Fence (woodworking)

A fence is a part of many woodworking tools, they are typically used to guide or secure a workpiece while it is being sawn, planed, routed or marked. Fences play an important role for both accuracy and safety. Fences are usually straight and vertical, and made from metal, wood or plastic.[1]:194

Fences
Tablesaw 4' sliding table saw.jpg
Table saw with a rip fence parallel to the blade, and a sliding crosscut fence perpendicular to the blade.
Other namesGuides

Most fences either remain static with the workpiece guided along it, or are moved relative to the blade.

Auxiliary and a sacrificial fencesEdit

An auxiliary or sacrificial fence is a fence made of a material not liable to damage the blade – such as wood or plastic – and is usually attached to an existing fence. Such a fence may be used for situations where it is desirable or necessary for the fence to be in contact with, or particularly close to, the blade. They may also be used for attaching accessories to the fence, such as stop blocks and featherboards. Zero-clearance sacrificial fences can also be used to make cleaner cuts.[2] Such fences may are considered sacrificial as they will be cut into or damaged during use.

ExamplesEdit

Table sawsEdit

 
A wooden table saw 90° crosscut sled incorporates a fence.

For safety on a table saw it is necessary that the workpiece is always in contact with a fence or jig – the workpiece is never cut freehand. Failure to use a suitable fence or jig can result in injuries, such as those caused by kick-back.[3][4]:121–125

The most common fence on a table saw is a rip fence, and is provided as standard with any new table saw. The rip fence is parallel to the saw blade and can be adjusted to different distances from the blade to set the size of the final cut. The fence remains static, while the workpiece is guided along the fence.[5]

For crosscuts a sliding cross-cut fence or a mitre gauge – which incorporates a fence – is used. The workpiece is either held or clamped against the fence.[5]

Alternatively a workpiece might be held or secured to a jig, such as a crosscut sled, that will be guided by a fence or tracks in the table surface.

Mitre saws and mitre boxesEdit

 
A mitre saw with an aluminium fence on each side of the blade.

Mitre saws and mitre boxes have fences that remains static, with the workpiece held or clamped against them. The saw blade is then moved relative to the fence and workpiece.[4]:104–105

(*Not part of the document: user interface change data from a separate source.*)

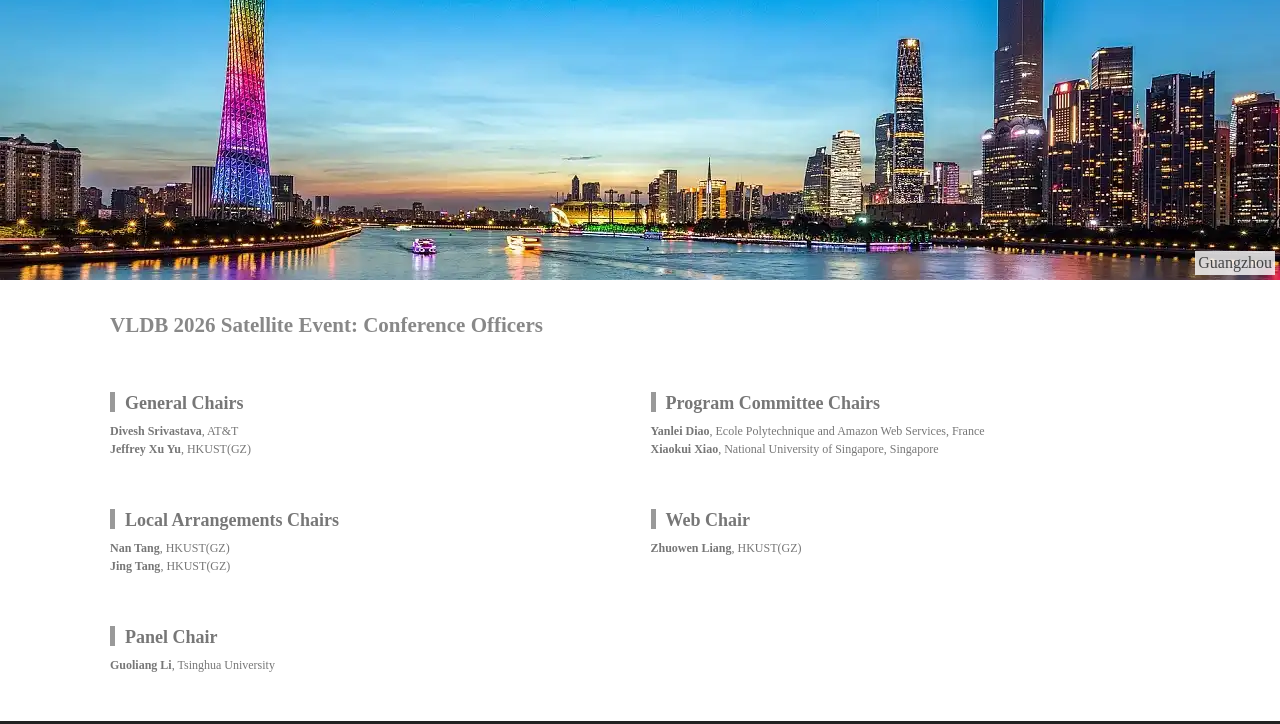
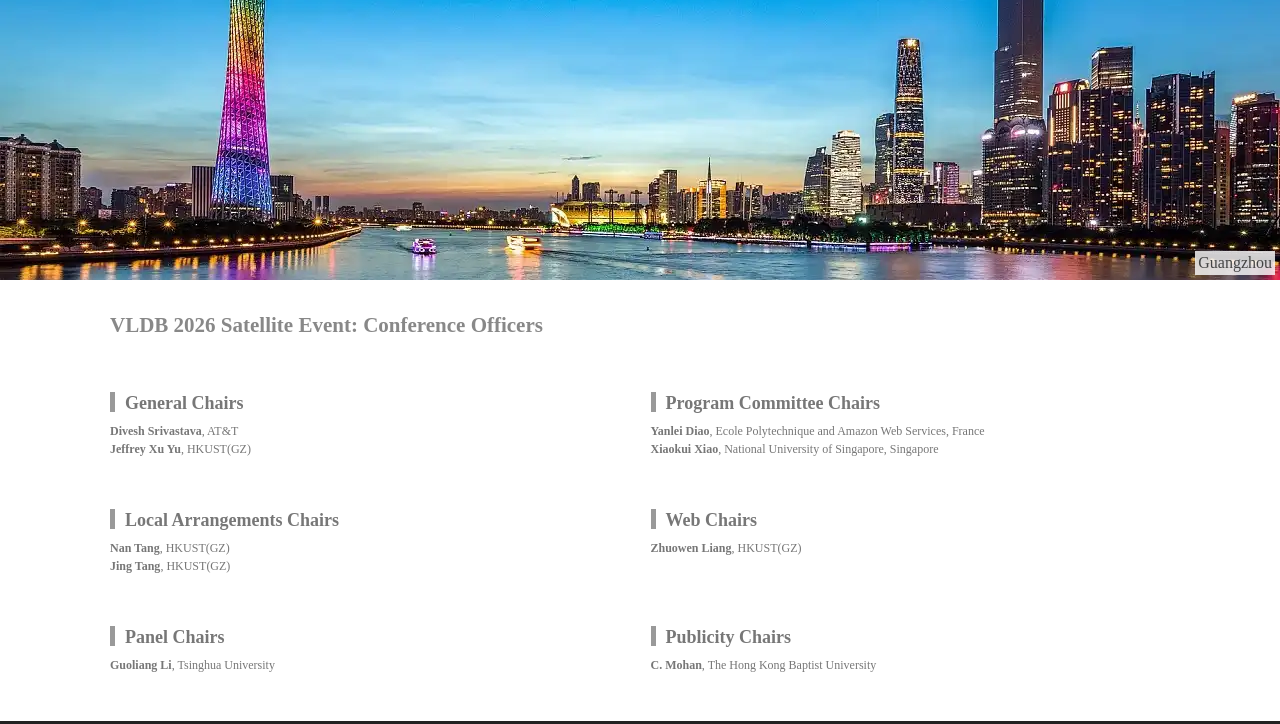
Before and after one commit to SetonLiang/vldb2026-satellite, a plain HTML site: page officers.html in a window 1280 px wide. Shown: the part 307-1031 px from the top of the page. Drawn offline with Linux system fonts and the light colour scheme; a web font is replaced by a local one.

Commit message:
Add Publicity Chairs and pluralize chair headings

```diff
--- a/officers.html
+++ b/officers.html
@@ -249,7 +249,7 @@
                 </div>
 
                 <div class="officer-block">
-                    <h4>Web Chair</h4>
+                    <h4>Web Chairs</h4>
 
                         <div>
                             <strong>Zhuowen Liang</strong>,
@@ -259,11 +259,21 @@
                 </div>
 
                 <div class="officer-block">
-                    <h4>Panel Chair</h4>
+                    <h4>Panel Chairs</h4>
 
                         <div>
                             <strong>Guoliang Li</strong>,
                             Tsinghua University
+                        </div>
+
+                </div>
+
+                <div class="officer-block">
+                    <h4>Publicity Chairs</h4>
+
+                        <div>
+                            <strong>C. Mohan</strong>,
+                            The Hong Kong Baptist University
                         </div>
 
                 </div>
```
Also changed, not shown: 1 other file.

Router tablesEdit

 
Plastic router table fence, with a gap for the router bit and dust extraction.

Router tables usually incorporate a fence which has a gap in the middle for the router bit. The fence can be adjusted relative to the table and router bit. Once adjusted the fence remains static, while the workpiece is guided along it.[4]:135–136

Many router table fences also incorporate a nozzle behind the router bit for connecting a dust extractor or shop vac.

PlanersEdit

A planer, also known as a jointer, has a fence along the length of the tool, perpendicular to the blade.[4]:100–102 The fence remains static while the workpiece is guided along it.

Biscuit joinersEdit

Biscuit joiners incorporate a fence, with a basic fence able to cut 0° and 45° slots.[4]:86–87

Marking gaugesEdit

Marking gauges incorporate a fence that can be adjusted to set the distance between the fence and scribe or blade. In use the fence moved along the edge of the workpiece.[1]:202–204

Woodworking appliancesEdit

Appliances such as shooting boards, bench hooks and mitre boxes include static fences that the workpiece is held or clamped to.

GalleryEdit

See alsoEdit

Further readingEdit

  • Danny Proulx (2006). Danny Proulx's 50 Shop-Made Jigs & Fixtures. Popular Woodworking Books. ISBN 1-55870-752-2.

ReferencesEdit

  1. ^ a b Salaman, R. A. (1975). Dictionary of tools used in the woodworking and allied trades, c. 1700-1970. Internet Archive. New York: Scribner. ISBN 978-0-684-14535-8.
  2. ^ Millham, Matthew (26 June 2019). "How to Make a Zero-Clearance Miter Saw Fence". Fine Homebuilding. Retrieved 18 November 2020.
  3. ^ Adams, Mark (12 December 2013). "Table Saw Safety Rules – Safety First … and Second, and Third". Popular Woodworking Magazine. Retrieved 17 November 2020.
  4. ^ a b c d e Complete Book of Tips, Tricks & Techniques. Cincinnati, OH: Popular Wookworking Books. 2004. p. 86. ISBN 1-55870-716-6. OCLC 53932688.
  5. ^ a b "Woodworking Glossary". Popular Woodworking Magazine. 7 October 2020. Retrieved 17 November 2020.